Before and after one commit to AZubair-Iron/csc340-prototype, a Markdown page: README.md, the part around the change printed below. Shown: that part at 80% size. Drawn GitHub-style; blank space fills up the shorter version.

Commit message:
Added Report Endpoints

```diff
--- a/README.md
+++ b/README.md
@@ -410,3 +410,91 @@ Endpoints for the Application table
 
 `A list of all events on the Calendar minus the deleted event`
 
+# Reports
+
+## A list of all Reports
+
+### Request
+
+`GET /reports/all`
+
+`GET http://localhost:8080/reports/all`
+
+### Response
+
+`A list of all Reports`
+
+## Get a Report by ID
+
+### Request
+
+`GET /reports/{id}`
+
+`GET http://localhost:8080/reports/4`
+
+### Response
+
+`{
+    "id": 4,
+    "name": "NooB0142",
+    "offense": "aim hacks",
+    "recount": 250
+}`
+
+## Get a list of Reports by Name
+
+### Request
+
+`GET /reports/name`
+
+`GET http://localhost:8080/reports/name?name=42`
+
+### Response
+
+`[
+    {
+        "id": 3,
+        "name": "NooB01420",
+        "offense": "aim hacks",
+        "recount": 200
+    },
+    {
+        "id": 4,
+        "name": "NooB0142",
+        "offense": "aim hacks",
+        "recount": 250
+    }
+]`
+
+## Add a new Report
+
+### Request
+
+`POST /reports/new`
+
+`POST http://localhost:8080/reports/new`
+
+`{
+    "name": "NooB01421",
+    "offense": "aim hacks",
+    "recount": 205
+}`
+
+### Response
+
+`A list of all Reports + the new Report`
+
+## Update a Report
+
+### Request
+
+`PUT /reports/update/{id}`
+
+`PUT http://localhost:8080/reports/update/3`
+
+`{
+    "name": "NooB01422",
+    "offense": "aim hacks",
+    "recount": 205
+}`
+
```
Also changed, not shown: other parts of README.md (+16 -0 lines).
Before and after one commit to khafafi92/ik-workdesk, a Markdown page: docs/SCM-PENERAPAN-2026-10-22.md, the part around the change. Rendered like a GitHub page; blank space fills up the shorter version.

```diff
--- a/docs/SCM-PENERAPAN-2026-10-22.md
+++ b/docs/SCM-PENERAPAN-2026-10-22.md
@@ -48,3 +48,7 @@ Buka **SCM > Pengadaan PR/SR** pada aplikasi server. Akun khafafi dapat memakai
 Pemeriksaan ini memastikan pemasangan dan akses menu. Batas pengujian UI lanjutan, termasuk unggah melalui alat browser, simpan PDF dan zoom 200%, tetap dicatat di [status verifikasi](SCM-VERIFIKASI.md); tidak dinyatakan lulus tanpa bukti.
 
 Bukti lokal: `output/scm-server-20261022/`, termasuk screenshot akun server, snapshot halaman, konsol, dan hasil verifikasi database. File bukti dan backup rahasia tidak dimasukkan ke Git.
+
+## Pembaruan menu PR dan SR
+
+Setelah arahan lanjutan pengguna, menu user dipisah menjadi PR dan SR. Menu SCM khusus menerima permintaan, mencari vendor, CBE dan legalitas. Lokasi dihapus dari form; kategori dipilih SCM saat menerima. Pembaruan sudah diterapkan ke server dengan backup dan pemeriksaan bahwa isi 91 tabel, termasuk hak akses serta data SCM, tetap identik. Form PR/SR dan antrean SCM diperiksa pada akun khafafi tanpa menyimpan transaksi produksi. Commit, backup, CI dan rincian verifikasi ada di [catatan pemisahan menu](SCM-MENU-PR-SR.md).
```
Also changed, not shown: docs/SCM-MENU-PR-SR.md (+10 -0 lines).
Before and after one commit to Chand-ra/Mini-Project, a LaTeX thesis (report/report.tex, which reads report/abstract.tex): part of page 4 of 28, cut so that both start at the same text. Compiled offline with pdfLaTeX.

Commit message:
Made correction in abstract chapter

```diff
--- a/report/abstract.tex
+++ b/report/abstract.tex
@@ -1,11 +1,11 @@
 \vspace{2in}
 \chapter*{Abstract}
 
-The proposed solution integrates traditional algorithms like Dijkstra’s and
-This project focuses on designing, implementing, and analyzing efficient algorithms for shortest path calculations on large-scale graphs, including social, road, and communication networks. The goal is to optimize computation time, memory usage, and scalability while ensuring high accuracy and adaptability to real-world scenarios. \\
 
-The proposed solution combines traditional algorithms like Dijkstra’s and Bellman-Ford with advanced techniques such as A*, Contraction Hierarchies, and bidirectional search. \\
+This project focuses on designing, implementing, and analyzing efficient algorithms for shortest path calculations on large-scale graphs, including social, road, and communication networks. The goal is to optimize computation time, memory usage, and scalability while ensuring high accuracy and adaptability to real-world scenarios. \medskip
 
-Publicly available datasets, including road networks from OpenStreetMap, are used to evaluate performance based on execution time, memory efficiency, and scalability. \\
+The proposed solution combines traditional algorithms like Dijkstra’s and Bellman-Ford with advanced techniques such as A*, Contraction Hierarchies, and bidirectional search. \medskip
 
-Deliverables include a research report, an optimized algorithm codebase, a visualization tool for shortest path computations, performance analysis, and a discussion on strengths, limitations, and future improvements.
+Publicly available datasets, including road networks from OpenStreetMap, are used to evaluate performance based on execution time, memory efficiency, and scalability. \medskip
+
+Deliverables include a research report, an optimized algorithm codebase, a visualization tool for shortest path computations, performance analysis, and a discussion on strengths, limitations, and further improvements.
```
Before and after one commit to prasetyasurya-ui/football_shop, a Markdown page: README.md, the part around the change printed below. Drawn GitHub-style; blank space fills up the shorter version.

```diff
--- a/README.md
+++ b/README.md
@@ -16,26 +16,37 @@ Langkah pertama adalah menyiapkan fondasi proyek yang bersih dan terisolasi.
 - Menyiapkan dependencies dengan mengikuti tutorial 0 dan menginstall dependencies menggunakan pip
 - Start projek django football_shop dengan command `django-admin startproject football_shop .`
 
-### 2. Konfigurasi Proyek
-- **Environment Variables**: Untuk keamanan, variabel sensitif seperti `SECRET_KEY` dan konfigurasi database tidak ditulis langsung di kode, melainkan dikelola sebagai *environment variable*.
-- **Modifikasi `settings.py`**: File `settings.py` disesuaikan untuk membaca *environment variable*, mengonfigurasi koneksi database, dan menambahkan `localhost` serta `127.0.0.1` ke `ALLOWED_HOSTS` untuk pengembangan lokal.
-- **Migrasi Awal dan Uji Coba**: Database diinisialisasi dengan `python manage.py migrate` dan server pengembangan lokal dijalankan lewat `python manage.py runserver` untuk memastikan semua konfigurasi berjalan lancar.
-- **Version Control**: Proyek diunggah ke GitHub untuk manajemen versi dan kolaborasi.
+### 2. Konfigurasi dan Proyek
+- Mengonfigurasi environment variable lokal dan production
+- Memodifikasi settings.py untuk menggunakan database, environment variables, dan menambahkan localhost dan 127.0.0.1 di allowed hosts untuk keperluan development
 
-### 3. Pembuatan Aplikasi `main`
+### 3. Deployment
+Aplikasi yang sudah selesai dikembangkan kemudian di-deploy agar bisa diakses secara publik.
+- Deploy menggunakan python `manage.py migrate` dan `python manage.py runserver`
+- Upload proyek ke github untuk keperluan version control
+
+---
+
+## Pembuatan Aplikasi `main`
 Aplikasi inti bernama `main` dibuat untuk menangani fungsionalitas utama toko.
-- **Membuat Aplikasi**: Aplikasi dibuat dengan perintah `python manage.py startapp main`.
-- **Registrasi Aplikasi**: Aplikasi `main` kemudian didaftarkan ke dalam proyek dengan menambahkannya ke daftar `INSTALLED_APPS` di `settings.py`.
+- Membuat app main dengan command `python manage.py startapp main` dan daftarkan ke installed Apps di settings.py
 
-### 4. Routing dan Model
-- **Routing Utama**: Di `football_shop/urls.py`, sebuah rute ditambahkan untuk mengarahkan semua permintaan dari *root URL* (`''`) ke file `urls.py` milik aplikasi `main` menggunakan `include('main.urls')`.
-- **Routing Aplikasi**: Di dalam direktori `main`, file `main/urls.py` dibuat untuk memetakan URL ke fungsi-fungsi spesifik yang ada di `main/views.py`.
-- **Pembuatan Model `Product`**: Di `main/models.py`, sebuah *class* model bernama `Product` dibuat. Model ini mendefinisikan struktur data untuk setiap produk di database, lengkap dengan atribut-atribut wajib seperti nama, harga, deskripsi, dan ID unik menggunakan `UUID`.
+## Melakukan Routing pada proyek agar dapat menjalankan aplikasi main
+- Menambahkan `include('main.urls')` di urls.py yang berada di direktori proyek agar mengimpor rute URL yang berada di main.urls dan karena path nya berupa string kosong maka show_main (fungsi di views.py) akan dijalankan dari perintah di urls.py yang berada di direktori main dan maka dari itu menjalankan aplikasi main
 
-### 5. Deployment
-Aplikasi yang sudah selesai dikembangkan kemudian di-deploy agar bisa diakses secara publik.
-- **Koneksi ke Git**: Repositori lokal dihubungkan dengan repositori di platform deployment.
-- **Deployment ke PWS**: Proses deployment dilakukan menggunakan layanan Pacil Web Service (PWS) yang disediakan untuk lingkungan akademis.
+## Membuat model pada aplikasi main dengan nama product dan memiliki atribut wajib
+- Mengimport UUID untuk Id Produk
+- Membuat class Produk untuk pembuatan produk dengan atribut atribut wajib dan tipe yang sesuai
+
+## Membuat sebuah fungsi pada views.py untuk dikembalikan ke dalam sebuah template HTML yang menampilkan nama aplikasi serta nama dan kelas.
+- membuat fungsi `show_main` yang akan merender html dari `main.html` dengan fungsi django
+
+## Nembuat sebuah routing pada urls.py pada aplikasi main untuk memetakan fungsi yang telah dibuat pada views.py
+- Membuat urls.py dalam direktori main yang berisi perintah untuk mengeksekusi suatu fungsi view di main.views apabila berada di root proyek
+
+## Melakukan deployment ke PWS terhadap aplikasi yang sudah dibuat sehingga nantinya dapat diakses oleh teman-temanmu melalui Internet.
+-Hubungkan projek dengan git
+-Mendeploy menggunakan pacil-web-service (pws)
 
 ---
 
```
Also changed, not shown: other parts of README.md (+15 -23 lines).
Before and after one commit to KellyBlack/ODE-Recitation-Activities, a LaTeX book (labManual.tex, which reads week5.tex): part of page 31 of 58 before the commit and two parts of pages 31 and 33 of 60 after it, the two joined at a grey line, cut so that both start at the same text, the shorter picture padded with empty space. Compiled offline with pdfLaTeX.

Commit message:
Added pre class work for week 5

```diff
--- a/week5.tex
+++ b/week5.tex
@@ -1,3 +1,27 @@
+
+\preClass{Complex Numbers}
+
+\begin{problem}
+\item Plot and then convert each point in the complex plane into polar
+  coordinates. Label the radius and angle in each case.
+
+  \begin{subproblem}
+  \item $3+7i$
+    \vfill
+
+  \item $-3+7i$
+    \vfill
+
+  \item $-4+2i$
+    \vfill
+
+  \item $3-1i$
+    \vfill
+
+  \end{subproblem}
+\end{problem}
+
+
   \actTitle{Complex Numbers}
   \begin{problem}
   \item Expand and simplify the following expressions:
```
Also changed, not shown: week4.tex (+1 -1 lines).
********
▶ Problem to solve
Each line that mentions the string "diakses" must be copied from the listing.

▶ Task output
+Aplikasi yang sudah selesai dikembangkan kemudian di-deploy agar bisa diakses secara publik.
-Aplikasi yang sudah selesai dikembangkan kemudian di-deploy agar bisa diakses secara publik.
+## Melakukan deployment ke PWS terhadap aplikasi yang sudah dibuat sehingga nantinya dapat diakses oleh teman-temanmu melalui Internet.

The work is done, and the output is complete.